"It's their loss"When she left with a sigh to go downstairs my stomach was twisted in knots. I would have given so much to spare her the rejection that characterized my own middle school years. To never have her feel unwanted or to wonder if she isn't good enough.
"Don't take it personally, Honey. You have lots of friends who love you."
"Everyone feels like this sometimes. Maybe you could look for someone else in your class that might be in the same situation."
But then, later the same night she confided in me again. Several boys in her class like her. One of them even asked her out. And my stomach did a different kind of flip as I asked her what she said. Concentrating on my voice to keep it casual.
"Ugh! I said NO, Mo-om. Boys my age are all stupid and annoying."
"Oh." I said fighting back a grin. "Well, I hope you weren't mean."
"No. I just told him that I don't date anymore."
Anymore? And I couldn't contain my smile at that. Because the previous dating she was referring to was a "boyfriend" she had for five minutes sometime last year.
I lay in bed last night contemplating this dichotomy. Rejection on one hand. Rejecting on the other. And I suspect this will always be the case for her. She believes so fiercely in her right to be who she is. To like the things that she likes even if no one else does. And reversely she refuses to pretend, or even consider, to be interested in things she's not.
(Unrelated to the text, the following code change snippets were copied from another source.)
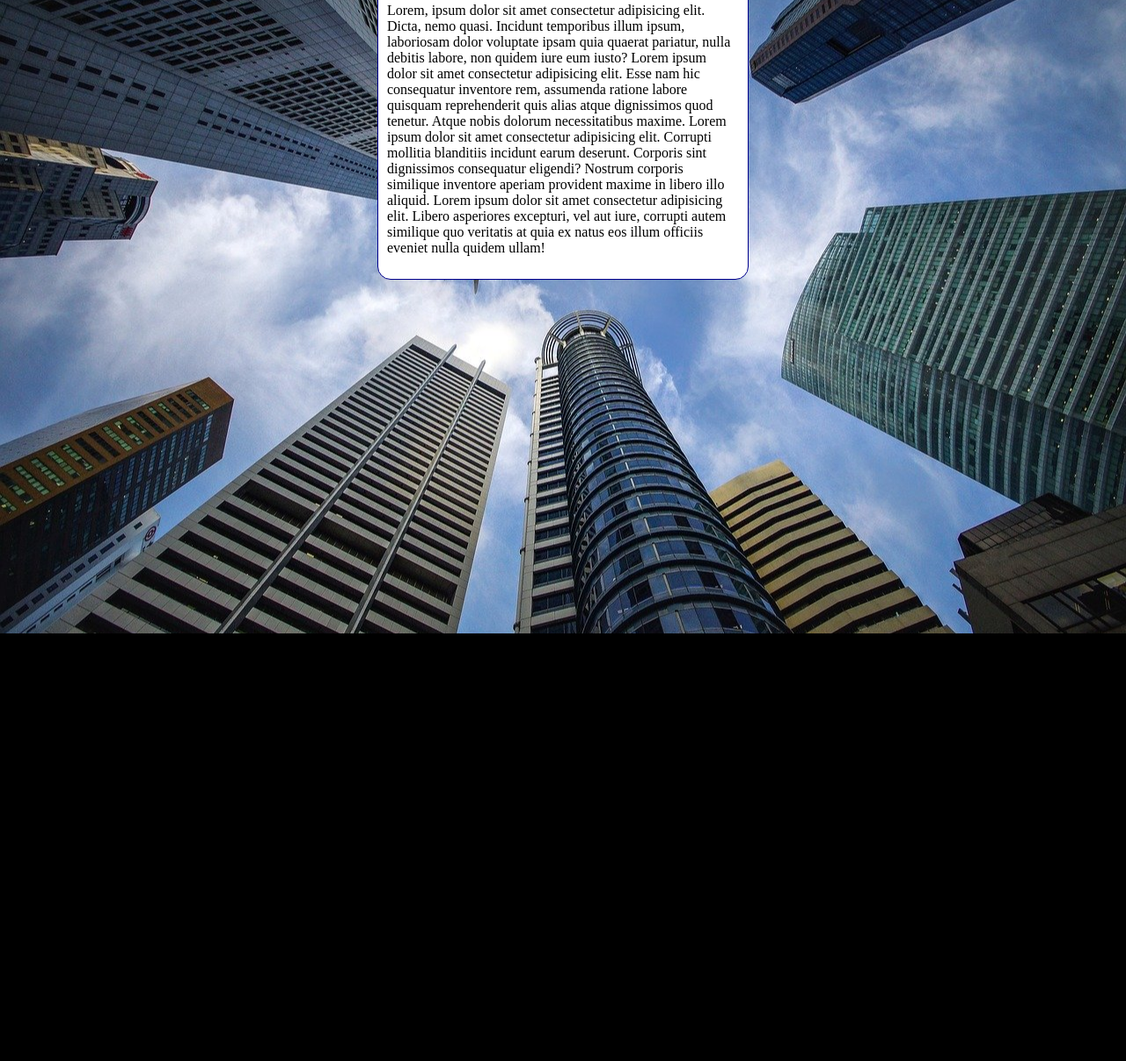
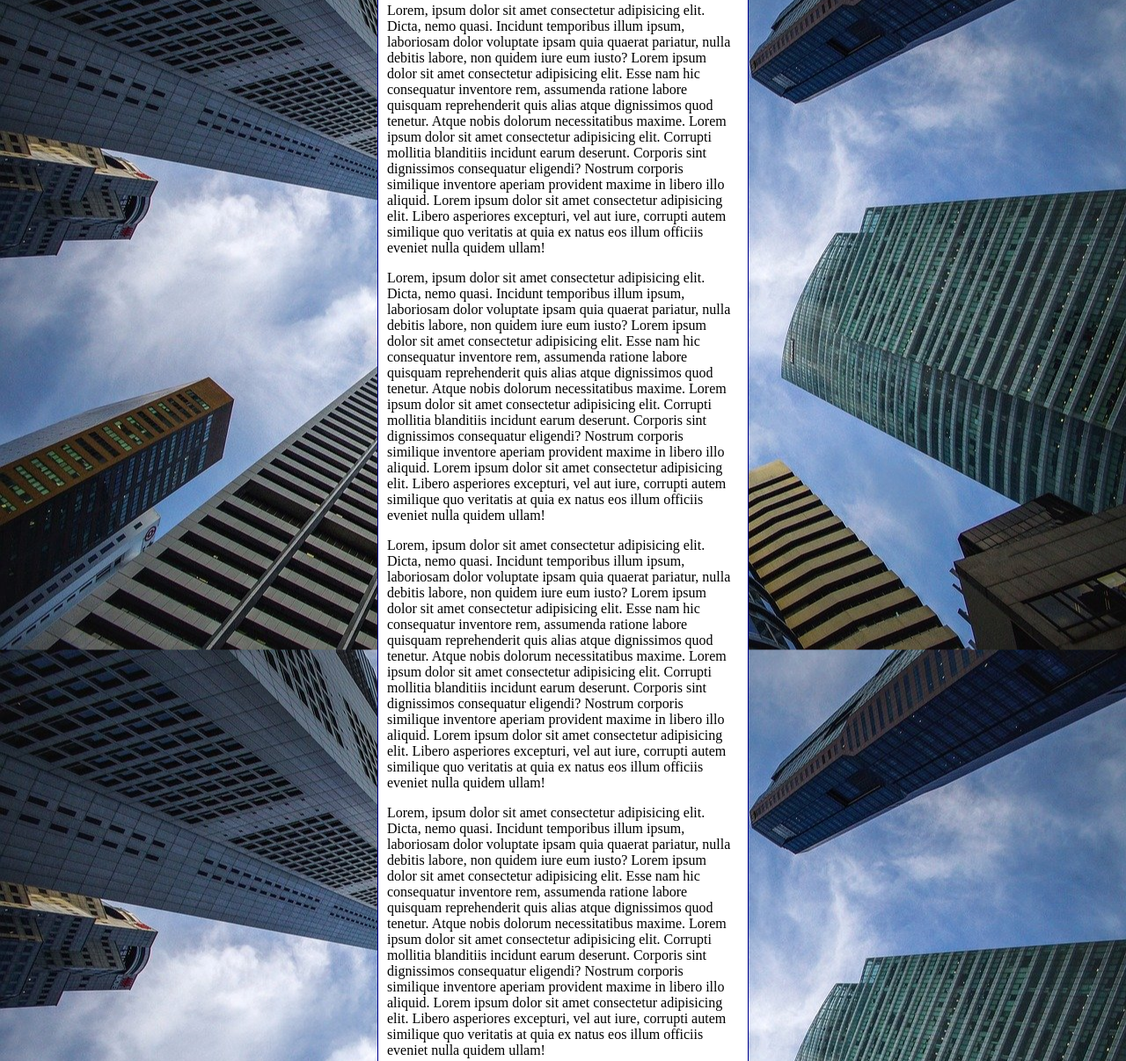
Before and after one commit to gabrielfsmiranda/html-css, a plain HTML site: page exercicios/ex022/fundo006.html in a window 1280 px wide. Shown: the part 96-1302 px from the top of the page at 88% size. Before the commit the page ends 816 px from the top, so only its background shows below. Drawn offline with Linux system fonts and the light colour scheme.

Commit message:
Update fundo006.html

```diff
--- a/exercicios/ex022/fundo006.html
+++ b/exercicios/ex022/fundo006.html
@@ -10,7 +10,7 @@
             background-color: black; /*msm com imagem, melhor colocar cor de fundo tb.. por carregamento e etc..*/
             background-image: url('imagens/wallpaper002.jpg');
             background-position: center center;
-            background-repeat: no-repeat;
+            background-repeat: repeat-y;
             background-size: cover;
             /*
            -- contain é segunda opção (mostra 100% da img, mantém proporções, mas cria faixas pretas se precisar)..
@@ -32,6 +32,10 @@
     <main>
         <h1>Teste de Imagem de Fundo</h1>
         <p>Lorem, ipsum dolor sit amet consectetur adipisicing elit. Dicta, nemo quasi. Incidunt temporibus illum ipsum, laboriosam dolor voluptate ipsam quia quaerat pariatur, nulla debitis labore, non quidem iure eum iusto? Lorem ipsum dolor sit amet consectetur adipisicing elit. Esse nam hic consequatur inventore rem, assumenda ratione labore quisquam reprehenderit quis alias atque dignissimos quod tenetur. Atque nobis dolorum necessitatibus maxime. Lorem ipsum dolor sit amet consectetur adipisicing elit. Corrupti mollitia blanditiis incidunt earum deserunt. Corporis sint dignissimos consequatur eligendi? Nostrum corporis similique inventore aperiam provident maxime in libero illo aliquid. Lorem ipsum dolor sit amet consectetur adipisicing elit. Libero asperiores excepturi, vel aut iure, corrupti autem similique quo veritatis at quia ex natus eos illum officiis eveniet nulla quidem ullam!</p>
+        <p>Lorem, ipsum dolor sit amet consectetur adipisicing elit. Dicta, nemo quasi. Incidunt temporibus illum ipsum, laboriosam dolor voluptate ipsam quia quaerat pariatur, nulla debitis labore, non quidem iure eum iusto? Lorem ipsum dolor sit amet consectetur adipisicing elit. Esse nam hic consequatur inventore rem, assumenda ratione labore quisquam reprehenderit quis alias atque dignissimos quod tenetur. Atque nobis dolorum necessitatibus maxime. Lorem ipsum dolor sit amet consectetur adipisicing elit. Corrupti mollitia blanditiis incidunt earum deserunt. Corporis sint dignissimos consequatur eligendi? Nostrum corporis similique inventore aperiam provident maxime in libero illo aliquid. Lorem ipsum dolor sit amet consectetur adipisicing elit. Libero asperiores excepturi, vel aut iure, corrupti autem similique quo veritatis at quia ex natus eos illum officiis eveniet nulla quidem ullam!</p>
+        <p>Lorem, ipsum dolor sit amet consectetur adipisicing elit. Dicta, nemo quasi. Incidunt temporibus illum ipsum, laboriosam dolor voluptate ipsam quia quaerat pariatur, nulla debitis labore, non quidem iure eum iusto? Lorem ipsum dolor sit amet consectetur adipisicing elit. Esse nam hic consequatur inventore rem, assumenda ratione labore quisquam reprehenderit quis alias atque dignissimos quod tenetur. Atque nobis dolorum necessitatibus maxime. Lorem ipsum dolor sit amet consectetur adipisicing elit. Corrupti mollitia blanditiis incidunt earum deserunt. Corporis sint dignissimos consequatur eligendi? Nostrum corporis similique inventore aperiam provident maxime in libero illo aliquid. Lorem ipsum dolor sit amet consectetur adipisicing elit. Libero asperiores excepturi, vel aut iure, corrupti autem similique quo veritatis at quia ex natus eos illum officiis eveniet nulla quidem ullam!</p>
+        <p>Lorem, ipsum dolor sit amet consectetur adipisicing elit. Dicta, nemo quasi. Incidunt temporibus illum ipsum, laboriosam dolor voluptate ipsam quia quaerat pariatur, nulla debitis labore, non quidem iure eum iusto? Lorem ipsum dolor sit amet consectetur adipisicing elit. Esse nam hic consequatur inventore rem, assumenda ratione labore quisquam reprehenderit quis alias atque dignissimos quod tenetur. Atque nobis dolorum necessitatibus maxime. Lorem ipsum dolor sit amet consectetur adipisicing elit. Corrupti mollitia blanditiis incidunt earum deserunt. Corporis sint dignissimos consequatur eligendi? Nostrum corporis similique inventore aperiam provident maxime in libero illo aliquid. Lorem ipsum dolor sit amet consectetur adipisicing elit. Libero asperiores excepturi, vel aut iure, corrupti autem similique quo veritatis at quia ex natus eos illum officiis eveniet nulla quidem ullam!</p>
+        <p>Lorem, ipsum dolor sit amet consectetur adipisicing elit. Dicta, nemo quasi. Incidunt temporibus illum ipsum, laboriosam dolor voluptate ipsam quia quaerat pariatur, nulla debitis labore, non quidem iure eum iusto? Lorem ipsum dolor sit amet consectetur adipisicing elit. Esse nam hic consequatur inventore rem, assumenda ratione labore quisquam reprehenderit quis alias atque dignissimos quod tenetur. Atque nobis dolorum necessitatibus maxime. Lorem ipsum dolor sit amet consectetur adipisicing elit. Corrupti mollitia blanditiis incidunt earum deserunt. Corporis sint dignissimos consequatur eligendi? Nostrum corporis similique inventore aperiam provident maxime in libero illo aliquid. Lorem ipsum dolor sit amet consectetur adipisicing elit. Libero asperiores excepturi, vel aut iure, corrupti autem similique quo veritatis at quia ex natus eos illum officiis eveniet nulla quidem ullam!</p>
     </main>
 </body>
 </html>
```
And while I believe overall this is a positive trait, it also gets her into trouble. Other kids find her odd, or immature, or standoffish with all her rules. Even her own friends occasionally get frustrated with her unwillingness to compromise. And I struggle with teaching her the difference between considering others points of views and compromising her own.
Mostly though, I am proud.
Proud of my strong, sensitive, occasionally sassy, twelve-year-old girl who believes in her right to dislike leggings, bikinis, make-up, and pop-music. Who loves hippie clothes and fairy tales, Broadway and I Love Lucy. Who still enjoys playing with dollhouses and dressing-up. Who never wants to have to drive a car but can't wait to wear high-heeled shoes. Who thinks her dad is the perfect guy and wants to marry someone just like him someday.
I love the girl she has become.
And miss the one she used to be.
And miss the one she used to be.
Happy Birthday to my Sunshine. I can't wait to see what your future holds.
*Note: While Allie is not a typical twelve-year-old in many respects she is still twelve. Which is to say she has started to share Brandon's disdain for
everything I do having her life shared on my blog. As a result this will probably be the last introspective Allison post for quite a while. I'm going to try to respect her wishes and stick to just newsy stuff. And maybe a little bragging now and then.